▶ WHAT YOU ARE ASKED TO DO:
Across the records below, how many lines contain the string "evidence"? Give the number by itself.

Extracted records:
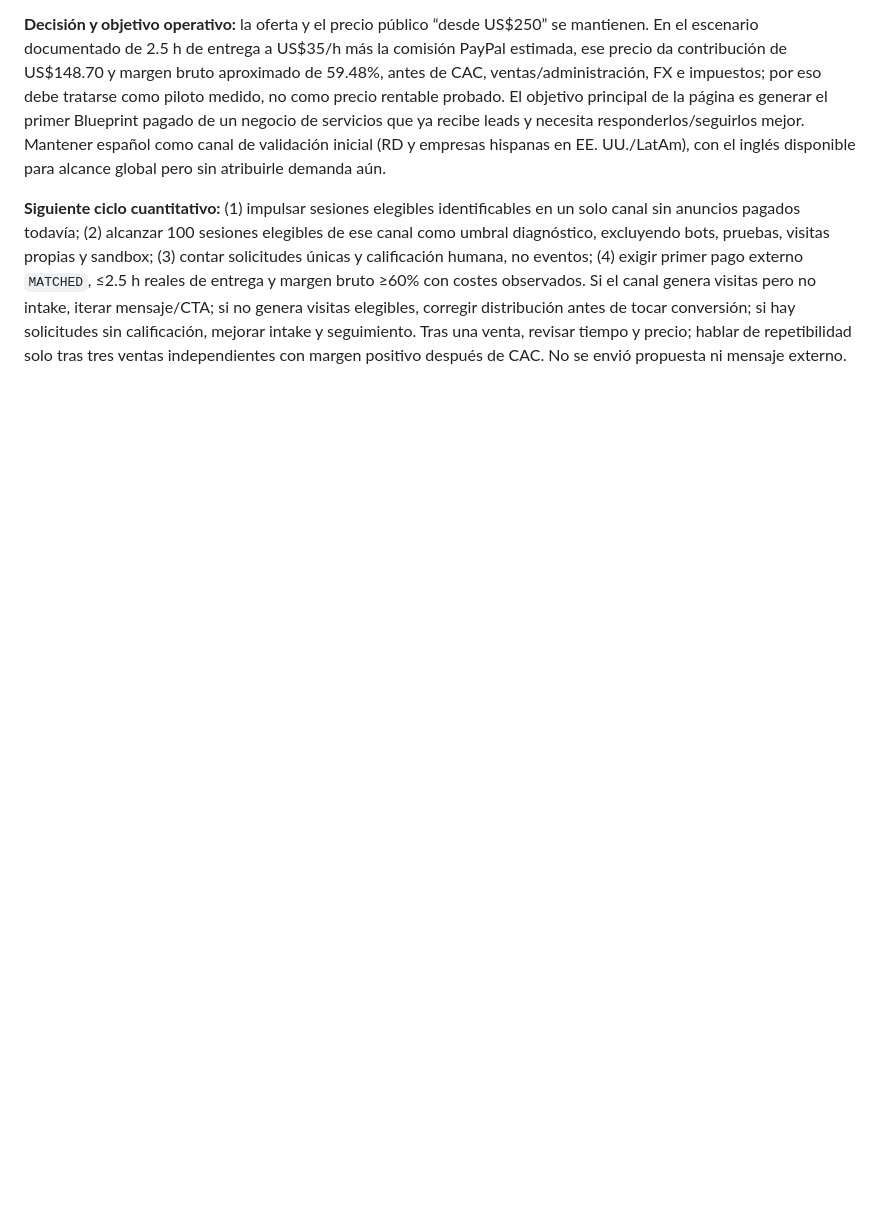
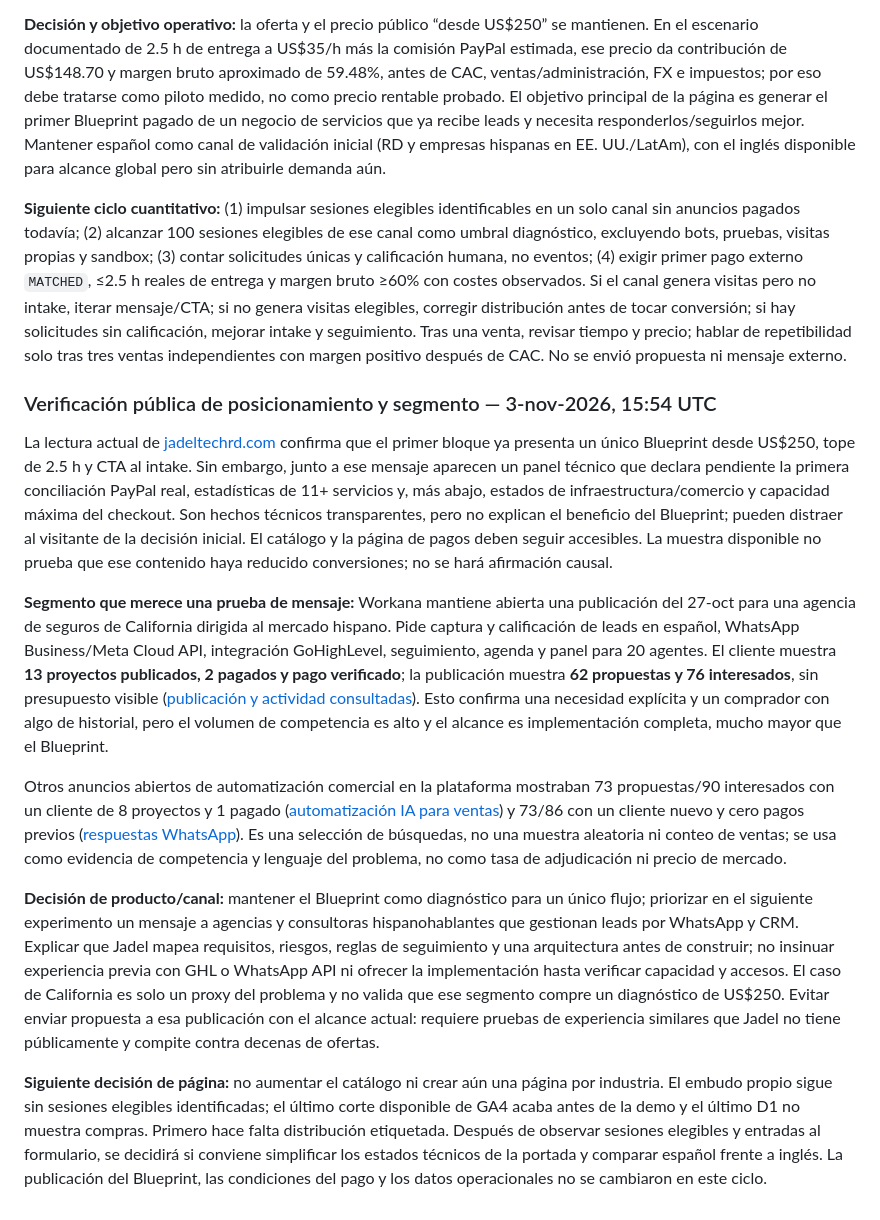
Before and after one commit to jadeldiaz01-png/jadeltechrd.com, a Markdown page: docs/commercial/continuous-growth-baseline-2026-11-02.md, the part around the change. GitHub-like rendering; blank space fills up the shorter version.

Commit message:
docs: record segment and distribution evidence
Records current positioning, marketplace segment evidence, and acquisition constraints.

```diff
--- a/docs/commercial/continuous-growth-baseline-2026-11-02.md
+++ b/docs/commercial/continuous-growth-baseline-2026-11-02.md
@@ -529,3 +529,15 @@ Scorecard de solo lectura D1 [41661081555](https://github.com/jadeldiaz01-png/ja
 **Decisión y objetivo operativo:** la oferta y el precio público “desde US$250” se mantienen. En el escenario documentado de 2.5 h de entrega a US$35/h más la comisión PayPal estimada, ese precio da contribución de US$148.70 y margen bruto aproximado de 59.48%, antes de CAC, ventas/administración, FX e impuestos; por eso debe tratarse como piloto medido, no como precio rentable probado. El objetivo principal de la página es generar el primer Blueprint pagado de un negocio de servicios que ya recibe leads y necesita responderlos/seguirlos mejor. Mantener español como canal de validación inicial (RD y empresas hispanas en EE. UU./LatAm), con el inglés disponible para alcance global pero sin atribuirle demanda aún.
 
 **Siguiente ciclo cuantitativo:** (1) impulsar sesiones elegibles identificables en un solo canal sin anuncios pagados todavía; (2) alcanzar 100 sesiones elegibles de ese canal como umbral diagnóstico, excluyendo bots, pruebas, visitas propias y sandbox; (3) contar solicitudes únicas y calificación humana, no eventos; (4) exigir primer pago externo `MATCHED`, ≤2.5 h reales de entrega y margen bruto ≥60% con costes observados. Si el canal genera visitas pero no intake, iterar mensaje/CTA; si no genera visitas elegibles, corregir distribución antes de tocar conversión; si hay solicitudes sin calificación, mejorar intake y seguimiento. Tras una venta, revisar tiempo y precio; hablar de repetibilidad solo tras tres ventas independientes con margen positivo después de CAC. No se envió propuesta ni mensaje externo.
+
+### Verificación pública de posicionamiento y segmento — 3-nov-2026, 15:54 UTC
+
+La lectura actual de [jadeltechrd.com](https://jadeltechrd.com/) confirma que el primer bloque ya presenta un único Blueprint desde US$250, tope de 2.5 h y CTA al intake. Sin embargo, junto a ese mensaje aparecen un panel técnico que declara pendiente la primera conciliación PayPal real, estadísticas de 11+ servicios y, más abajo, estados de infraestructura/comercio y capacidad máxima del checkout. Son hechos técnicos transparentes, pero no explican el beneficio del Blueprint; pueden distraer al visitante de la decisión inicial. El catálogo y la página de pagos deben seguir accesibles. La muestra disponible no prueba que ese contenido haya reducido conversiones; no se hará afirmación causal.
+
+**Segmento que merece una prueba de mensaje:** Workana mantiene abierta una publicación del 27-oct para una agencia de seguros de California dirigida al mercado hispano. Pide captura y calificación de leads en español, WhatsApp Business/Meta Cloud API, integración GoHighLevel, seguimiento, agenda y panel para 20 agentes. El cliente muestra **13 proyectos publicados, 2 pagados y pago verificado**; la publicación muestra **62 propuestas y 76 interesados**, sin presupuesto visible ([publicación y actividad consultadas](https://www.workana.com/es/job/desarrollador-experto-para-sistema-de-generacion-de-leads-por-whatsapp-con-ia-y-crm)). Esto confirma una necesidad explícita y un comprador con algo de historial, pero el volumen de competencia es alto y el alcance es implementación completa, mucho mayor que el Blueprint.
+
+Otros anuncios abiertos de automatización comercial en la plataforma mostraban 73 propuestas/90 interesados con un cliente de 8 proyectos y 1 pagado ([automatización IA para ventas](https://www.workana.com/es/job/desarrollo-de-soluciones-de-automatizacion-con-inteligencia-artificial)) y 73/86 con un cliente nuevo y cero pagos previos ([respuestas WhatsApp](https://www.workana.com/es/job/quieres-hacer-crecer-tus-ventas)). Es una selección de búsquedas, no una muestra aleatoria ni conteo de ventas; se usa como evidencia de competencia y lenguaje del problema, no como tasa de adjudicación ni precio de mercado.
+
+**Decisión de producto/canal:** mantener el Blueprint como diagnóstico para un único flujo; priorizar en el siguiente experimento un mensaje a agencias y consultoras hispanohablantes que gestionan leads por WhatsApp y CRM. Explicar que Jadel mapea requisitos, riesgos, reglas de seguimiento y una arquitectura antes de construir; no insinuar experiencia previa con GHL o WhatsApp API ni ofrecer la implementación hasta verificar capacidad y accesos. El caso de California es solo un proxy del problema y no valida que ese segmento compre un diagnóstico de US$250. Evitar enviar propuesta a esa publicación con el alcance actual: requiere pruebas de experiencia similares que Jadel no tiene públicamente y compite contra decenas de ofertas.
+
+**Siguiente decisión de página:** no aumentar el catálogo ni crear aún una página por industria. El embudo propio sigue sin sesiones elegibles identificadas; el último corte disponible de GA4 acaba antes de la demo y el último D1 no muestra compras. Primero hace falta distribución etiquetada. Después de observar sesiones elegibles y entradas al formulario, se decidirá si conviene simplificar los estados técnicos de la portada y comparar español frente a inglés. La publicación del Blueprint, las condiciones del pago y los datos operacionales no se cambiaron en este ciclo.
```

▶ OUTPUT OF THE EXERCISE:
2